by CIO Staff

Group Mentoring Provides Strength in Numbers

Apr 22, 2010
IT Leadership

CIOs-in-training get advice, support through mentoring relationships in the Council’s Pathways leadership development program

Howard Rosen, Chartis

It’s also been helpful to me that the Pathways program staff worked to make sure the people in my group came from organizations other than my own. Even if they are in the same industry as I am, their lessons and advice for me are coming from an entirely different perspective than the one my co-workers and I share. Another benefit of this is that you can talk about specific obstacles you’re encountering with people who have no vested interest in the situation.

Michael Kohlman, Cook Group
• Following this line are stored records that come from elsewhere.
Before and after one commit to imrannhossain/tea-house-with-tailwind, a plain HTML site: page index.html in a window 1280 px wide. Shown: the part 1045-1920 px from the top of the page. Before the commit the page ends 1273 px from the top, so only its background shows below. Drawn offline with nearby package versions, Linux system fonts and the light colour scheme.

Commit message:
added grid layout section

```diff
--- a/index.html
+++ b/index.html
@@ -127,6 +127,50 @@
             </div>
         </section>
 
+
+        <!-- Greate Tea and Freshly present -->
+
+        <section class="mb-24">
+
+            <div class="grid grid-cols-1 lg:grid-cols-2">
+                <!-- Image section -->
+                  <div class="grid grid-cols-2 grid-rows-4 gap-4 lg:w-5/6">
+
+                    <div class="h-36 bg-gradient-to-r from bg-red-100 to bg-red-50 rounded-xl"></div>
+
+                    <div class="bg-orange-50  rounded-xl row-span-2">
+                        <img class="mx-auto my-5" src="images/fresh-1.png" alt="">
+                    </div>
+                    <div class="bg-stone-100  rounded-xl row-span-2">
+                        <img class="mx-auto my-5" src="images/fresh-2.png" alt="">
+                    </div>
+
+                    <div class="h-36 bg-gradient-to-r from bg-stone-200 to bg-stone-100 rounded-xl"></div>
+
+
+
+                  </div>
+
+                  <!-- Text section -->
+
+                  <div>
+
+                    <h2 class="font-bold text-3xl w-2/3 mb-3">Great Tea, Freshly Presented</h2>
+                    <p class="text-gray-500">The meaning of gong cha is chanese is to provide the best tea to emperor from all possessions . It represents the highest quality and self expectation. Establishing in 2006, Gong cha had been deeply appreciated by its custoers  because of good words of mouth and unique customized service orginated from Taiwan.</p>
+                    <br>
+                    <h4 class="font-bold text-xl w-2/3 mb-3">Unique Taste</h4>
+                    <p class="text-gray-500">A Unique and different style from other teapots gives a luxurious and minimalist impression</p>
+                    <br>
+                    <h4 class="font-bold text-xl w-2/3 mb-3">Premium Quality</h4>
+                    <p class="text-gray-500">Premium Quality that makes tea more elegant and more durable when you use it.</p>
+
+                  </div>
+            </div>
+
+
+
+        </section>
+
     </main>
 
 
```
My mentor groups have been big players in helping me gain those skills and figure out how to deal with the senior business leadership in my organization. I have received advice from my CIO mentors, but also from peers who are positioned a little higher up in their own organizations. Recently, my team was tackling the implementation of a project that was disrupting users and services, and I knew from that previous experience that a mandate from above to get this done wouldn’t be enough to bring the project to completion without significant pushback. When I brought this to my mentor group, I got some nice, concrete tips on how to lay the groundwork and make connections ahead of time to minimize resistance. This time, because my team laid out a plan to communicate with stakeholders and set expectations, we could successfully address the resistance.

Heather Hartman, Care New England Health System

Being in my specific mentor group was particularly helpful to me because my mentor also came from the healthcare industry. He was able to provide valuable outside-but-relevant perspective on some of the user and strategic needs I was addressing, which benefited my company in the solutions I suggested or provided. It was also great for me personally, because I only recently moved into health care from manufacturing, and my mentor was able to provide a lot of advice on the huge cultural differences.

Because it is a group experience, though, every individual needs to bring something to the meetings in order for the group to get the most out of the program. I had a good, active group with lots of people speaking up. We really got to know each other through sharing experiences and problems. There is also a baseline level of trust fostering that open atmosphere when you start, because it’s assumed that we’re all there to learn and we want to be involved.

The CIO Executive Council is a global peer advisory service and professional association of hundreds of CIOs, founded by CIO’s publisher. To learn more, visit